Task item =
Begin at the line below that has "SM->>Bus: RaceStatusChangedEvent(FINISHED)" and stop after the line that has "RS->>RS: positions from". Please restate only those lines, word for word.

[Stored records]

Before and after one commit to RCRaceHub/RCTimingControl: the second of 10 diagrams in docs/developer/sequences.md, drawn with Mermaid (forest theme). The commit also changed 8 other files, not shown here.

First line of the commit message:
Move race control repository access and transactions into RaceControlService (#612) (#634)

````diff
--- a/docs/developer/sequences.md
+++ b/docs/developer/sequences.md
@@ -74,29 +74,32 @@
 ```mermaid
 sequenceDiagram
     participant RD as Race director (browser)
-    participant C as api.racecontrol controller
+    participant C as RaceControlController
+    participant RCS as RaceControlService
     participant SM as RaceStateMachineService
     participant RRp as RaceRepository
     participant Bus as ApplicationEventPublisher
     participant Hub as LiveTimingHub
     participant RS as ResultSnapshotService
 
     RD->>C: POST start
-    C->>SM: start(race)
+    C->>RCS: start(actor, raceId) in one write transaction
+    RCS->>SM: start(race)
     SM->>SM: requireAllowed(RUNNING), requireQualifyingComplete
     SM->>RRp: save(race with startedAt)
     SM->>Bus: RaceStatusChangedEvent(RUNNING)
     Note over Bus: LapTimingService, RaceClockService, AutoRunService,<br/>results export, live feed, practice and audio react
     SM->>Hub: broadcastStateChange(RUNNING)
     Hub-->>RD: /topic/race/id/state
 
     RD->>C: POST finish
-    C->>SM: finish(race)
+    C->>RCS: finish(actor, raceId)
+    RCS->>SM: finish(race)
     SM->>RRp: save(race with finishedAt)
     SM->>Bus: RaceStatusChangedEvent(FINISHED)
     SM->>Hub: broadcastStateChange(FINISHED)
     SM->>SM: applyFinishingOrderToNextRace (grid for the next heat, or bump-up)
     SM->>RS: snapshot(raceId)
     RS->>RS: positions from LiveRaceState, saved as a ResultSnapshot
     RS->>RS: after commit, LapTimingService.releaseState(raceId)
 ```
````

Exercise response =
     SM->>Bus: RaceStatusChangedEvent(FINISHED)
     SM->>Hub: broadcastStateChange(FINISHED)
     SM->>SM: applyFinishingOrderToNextRace (grid for the next heat, or bump-up)
     SM->>RS: snapshot(raceId)
     RS->>RS: positions from LiveRaceState, saved as a ResultSnapshot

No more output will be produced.